P. jirovecii is a ubiquitous organism transmitted by aerosol route and causes no disease in immunocompetent patients. Patients with HIV infection and CD4+ counts < 200/μL, organ transplant recipients, patients who have hematologic cancers, and patients taking corticosteroids are at risk of developing P. jirovecii pneumonia. Most have fever, dyspnea, and a dry, nonproductive cough that evolves subacutely over several weeks (HIV infection) or acutely over several days (other causes of compromised cell-mediated immunity).
Patients should have chest x-ray and assessment of oxygenation by pulse oximetry. The chest x-ray characteristically shows diffuse, bilateral perihilar infiltrates, but 20 to 30% of patients have normal x-rays. However, hypoxemia is often present even when chest x-ray shows no infiltrate; this finding can be an important clue to diagnosis. When pulse oximetry is abnormal, ABGs are often obtained to show severity of hypoxemia (including an increase in the alveolar-arterial O2 gradient). If obtained, pulmonary function tests show altered diffusing capacity (although this is rarely done as a diagnostic test).
Confirmation of diagnosis requires histopathologic demonstration of the organism with methenamine silver, Giemsa, Wright-Giemsa, modified Grocott, Weigert-Gram, or monoclonal antibody stain. Sputum specimens are usually obtained by induced sputum or bronchoscopy. Sensitivity ranges from 30 to 80% for induced sputum and is > 95% for bronchoscopy with bronchoalveolar lavage.
Overall mortality for P. jirovecii pneumonia in hospitalized patients is 15 to 20%. Risk factors for death may include previous history of P. jirovecii pneumonia, older age, and, in HIV-infected patients, CD4+ cell count < 50/μL.
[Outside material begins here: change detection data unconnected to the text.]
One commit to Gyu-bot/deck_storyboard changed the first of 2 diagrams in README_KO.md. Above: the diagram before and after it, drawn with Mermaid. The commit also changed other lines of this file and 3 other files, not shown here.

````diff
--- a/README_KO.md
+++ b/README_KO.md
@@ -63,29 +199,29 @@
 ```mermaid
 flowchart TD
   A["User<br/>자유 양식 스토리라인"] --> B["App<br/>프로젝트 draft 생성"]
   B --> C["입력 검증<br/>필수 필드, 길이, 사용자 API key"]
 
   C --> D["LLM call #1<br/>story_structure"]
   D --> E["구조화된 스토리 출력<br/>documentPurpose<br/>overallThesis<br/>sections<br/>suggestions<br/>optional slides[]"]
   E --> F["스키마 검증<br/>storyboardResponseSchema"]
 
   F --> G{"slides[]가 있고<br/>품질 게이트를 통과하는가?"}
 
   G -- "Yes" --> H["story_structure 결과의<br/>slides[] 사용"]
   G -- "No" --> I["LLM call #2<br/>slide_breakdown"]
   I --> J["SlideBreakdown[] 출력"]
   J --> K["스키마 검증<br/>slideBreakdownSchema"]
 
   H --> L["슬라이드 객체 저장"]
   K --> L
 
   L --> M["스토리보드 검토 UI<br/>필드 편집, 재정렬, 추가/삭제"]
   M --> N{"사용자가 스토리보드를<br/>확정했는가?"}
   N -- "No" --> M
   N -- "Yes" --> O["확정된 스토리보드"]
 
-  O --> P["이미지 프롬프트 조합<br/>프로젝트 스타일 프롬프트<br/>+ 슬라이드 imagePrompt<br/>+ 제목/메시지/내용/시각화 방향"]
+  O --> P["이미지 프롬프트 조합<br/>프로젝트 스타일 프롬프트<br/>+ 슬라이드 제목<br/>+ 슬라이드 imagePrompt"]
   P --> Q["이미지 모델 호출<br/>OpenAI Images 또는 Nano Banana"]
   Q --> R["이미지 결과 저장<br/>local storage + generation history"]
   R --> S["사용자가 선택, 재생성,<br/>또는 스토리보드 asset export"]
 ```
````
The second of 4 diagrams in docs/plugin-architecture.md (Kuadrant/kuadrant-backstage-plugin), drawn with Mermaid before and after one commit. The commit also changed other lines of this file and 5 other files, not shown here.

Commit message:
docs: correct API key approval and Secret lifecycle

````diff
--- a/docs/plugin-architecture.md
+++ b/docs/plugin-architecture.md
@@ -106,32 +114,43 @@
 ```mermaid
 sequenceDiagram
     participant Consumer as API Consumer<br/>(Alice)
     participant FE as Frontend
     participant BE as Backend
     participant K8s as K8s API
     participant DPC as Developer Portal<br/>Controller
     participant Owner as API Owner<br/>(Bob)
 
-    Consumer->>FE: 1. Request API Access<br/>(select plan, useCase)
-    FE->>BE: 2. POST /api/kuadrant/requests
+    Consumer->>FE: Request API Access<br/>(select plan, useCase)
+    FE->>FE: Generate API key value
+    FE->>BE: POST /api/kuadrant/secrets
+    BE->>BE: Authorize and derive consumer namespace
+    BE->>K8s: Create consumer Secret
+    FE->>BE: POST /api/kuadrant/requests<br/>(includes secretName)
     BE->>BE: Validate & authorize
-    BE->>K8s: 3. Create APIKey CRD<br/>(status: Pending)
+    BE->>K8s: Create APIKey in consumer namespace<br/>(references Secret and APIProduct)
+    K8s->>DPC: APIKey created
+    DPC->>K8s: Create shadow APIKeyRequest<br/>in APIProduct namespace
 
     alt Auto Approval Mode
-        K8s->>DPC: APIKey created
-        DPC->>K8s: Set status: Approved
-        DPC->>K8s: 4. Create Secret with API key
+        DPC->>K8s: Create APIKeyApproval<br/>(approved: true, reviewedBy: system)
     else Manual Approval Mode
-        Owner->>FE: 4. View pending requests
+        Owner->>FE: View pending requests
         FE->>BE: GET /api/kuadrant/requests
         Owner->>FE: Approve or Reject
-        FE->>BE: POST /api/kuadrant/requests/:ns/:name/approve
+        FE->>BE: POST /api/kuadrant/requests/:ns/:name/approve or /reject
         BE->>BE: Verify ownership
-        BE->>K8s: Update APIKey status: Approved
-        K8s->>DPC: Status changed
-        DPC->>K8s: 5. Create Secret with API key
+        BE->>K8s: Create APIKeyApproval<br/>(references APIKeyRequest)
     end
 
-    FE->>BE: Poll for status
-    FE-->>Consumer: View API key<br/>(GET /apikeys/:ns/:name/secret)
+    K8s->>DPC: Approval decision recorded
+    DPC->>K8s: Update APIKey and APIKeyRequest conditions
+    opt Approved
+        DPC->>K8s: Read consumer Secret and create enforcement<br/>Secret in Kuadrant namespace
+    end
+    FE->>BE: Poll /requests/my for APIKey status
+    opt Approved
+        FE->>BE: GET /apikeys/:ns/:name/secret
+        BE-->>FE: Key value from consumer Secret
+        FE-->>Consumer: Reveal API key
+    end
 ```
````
Treatment is with trimethoprim/sulfamethoxazole (TMP/SMX) 4 to 5 mg/kg IV or po tid for 14 to 21 days. Treatment can be started before diagnosis is confirmed because P. jirovecii cysts persist in the lungs for weeks. Adverse effects of treatment are more common among patients with AIDS and include rash, neutropenia, hepatitis, and fever. Alternative regimens are pentamidine 4 mg/kg IV once/day; atovaquone 750 mg po bid; TMP 5 mg/kg po qid with dapsone 100 mg po once/day; or clindamycin 300 to 900 mg IV q 6 to 8 h with primaquine base 15 to 30 mg/day po, also for 21 days. The major limitation of pentamidine is the high frequency of toxic adverse effects, including renal failure, hypotension, and hypoglycemia. Adjunctive therapy with corticosteroids is recommended for patients with a Pao2
< 70 mm Hg. The suggested regimen is prednisone 40 mg bid (or its equivalent) for the first 5 days, 40 mg once/day for the next 5 days (or 20 mg bid), and then 20 mg once/day for the duration of treatment.
HIV-infected patients who have had P. jirovecii pneumonia or who have a CD4+ count < 200/μL should receive prophylaxis with TMP/SMX 80/400 mg once/day; if this regimen is not tolerated, dapsone 100 mg po once/day or aerosolized pentamidine 300 mg once/month can be used. These prophylactic regimens are also probably indicated for non–HIV-infected patients at risk of P. jirovecii pneumonia.
Last full review/revision May 2008 by John G. Bartlett, MD
Content last modified July 2012